TASK OBJECTIVE |
How many lines in the entries below contain the word "string"? Answer with the number and nothing else.

SOURCE INFORMATION |
________________________

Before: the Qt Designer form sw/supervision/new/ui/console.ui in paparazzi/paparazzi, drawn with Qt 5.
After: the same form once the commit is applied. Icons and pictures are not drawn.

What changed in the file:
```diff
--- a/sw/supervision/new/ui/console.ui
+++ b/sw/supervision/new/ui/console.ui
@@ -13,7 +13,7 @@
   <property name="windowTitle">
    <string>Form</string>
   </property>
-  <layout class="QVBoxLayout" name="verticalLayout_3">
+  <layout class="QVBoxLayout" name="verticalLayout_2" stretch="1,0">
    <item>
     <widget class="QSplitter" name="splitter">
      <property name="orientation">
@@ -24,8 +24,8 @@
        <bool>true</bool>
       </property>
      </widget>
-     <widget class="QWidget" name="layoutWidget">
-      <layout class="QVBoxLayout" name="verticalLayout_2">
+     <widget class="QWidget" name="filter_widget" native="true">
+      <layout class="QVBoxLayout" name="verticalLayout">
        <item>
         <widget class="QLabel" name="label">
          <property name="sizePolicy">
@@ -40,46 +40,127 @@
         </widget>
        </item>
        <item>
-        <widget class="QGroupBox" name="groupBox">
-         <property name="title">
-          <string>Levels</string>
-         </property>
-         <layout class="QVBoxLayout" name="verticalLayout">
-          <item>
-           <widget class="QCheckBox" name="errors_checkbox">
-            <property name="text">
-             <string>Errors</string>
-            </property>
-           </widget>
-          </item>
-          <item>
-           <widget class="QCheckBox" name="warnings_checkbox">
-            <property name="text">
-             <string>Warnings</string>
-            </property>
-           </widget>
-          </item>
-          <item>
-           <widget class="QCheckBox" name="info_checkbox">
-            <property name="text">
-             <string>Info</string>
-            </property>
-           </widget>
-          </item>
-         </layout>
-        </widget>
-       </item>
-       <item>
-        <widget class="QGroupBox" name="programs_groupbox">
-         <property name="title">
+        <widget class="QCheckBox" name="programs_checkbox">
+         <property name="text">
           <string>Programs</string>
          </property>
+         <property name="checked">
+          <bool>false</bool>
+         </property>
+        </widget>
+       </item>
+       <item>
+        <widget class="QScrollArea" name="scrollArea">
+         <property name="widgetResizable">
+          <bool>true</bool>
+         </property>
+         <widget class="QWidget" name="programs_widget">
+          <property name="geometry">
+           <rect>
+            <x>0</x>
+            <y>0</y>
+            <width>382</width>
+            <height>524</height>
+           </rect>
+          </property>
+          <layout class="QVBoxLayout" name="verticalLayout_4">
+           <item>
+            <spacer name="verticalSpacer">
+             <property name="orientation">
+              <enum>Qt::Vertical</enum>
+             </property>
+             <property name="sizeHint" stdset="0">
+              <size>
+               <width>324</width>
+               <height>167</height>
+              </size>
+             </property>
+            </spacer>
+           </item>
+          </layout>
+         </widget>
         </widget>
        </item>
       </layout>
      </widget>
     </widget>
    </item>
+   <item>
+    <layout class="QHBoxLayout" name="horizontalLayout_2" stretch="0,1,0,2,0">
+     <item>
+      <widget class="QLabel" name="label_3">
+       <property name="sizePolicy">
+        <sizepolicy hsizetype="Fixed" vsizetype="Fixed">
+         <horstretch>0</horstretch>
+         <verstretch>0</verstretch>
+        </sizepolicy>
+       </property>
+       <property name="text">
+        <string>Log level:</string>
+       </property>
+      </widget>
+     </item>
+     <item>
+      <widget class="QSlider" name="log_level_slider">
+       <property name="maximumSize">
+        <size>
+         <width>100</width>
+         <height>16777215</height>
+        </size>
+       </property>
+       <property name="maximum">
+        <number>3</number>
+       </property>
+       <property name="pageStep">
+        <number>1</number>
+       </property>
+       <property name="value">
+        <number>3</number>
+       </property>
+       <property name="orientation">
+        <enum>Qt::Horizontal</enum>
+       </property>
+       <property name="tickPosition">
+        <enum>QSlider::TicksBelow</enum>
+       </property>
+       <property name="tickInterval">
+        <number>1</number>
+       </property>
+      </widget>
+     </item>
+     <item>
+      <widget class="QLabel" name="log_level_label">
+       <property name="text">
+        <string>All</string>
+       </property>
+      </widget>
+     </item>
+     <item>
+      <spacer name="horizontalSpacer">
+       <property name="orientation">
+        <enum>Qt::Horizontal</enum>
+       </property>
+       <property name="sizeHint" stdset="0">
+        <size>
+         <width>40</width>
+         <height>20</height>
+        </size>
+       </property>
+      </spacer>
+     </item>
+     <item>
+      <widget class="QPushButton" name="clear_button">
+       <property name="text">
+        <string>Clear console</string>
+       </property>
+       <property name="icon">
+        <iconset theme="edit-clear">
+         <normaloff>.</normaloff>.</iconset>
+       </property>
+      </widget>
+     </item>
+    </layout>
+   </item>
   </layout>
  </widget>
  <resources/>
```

________________________

ANSWER SPACE |
9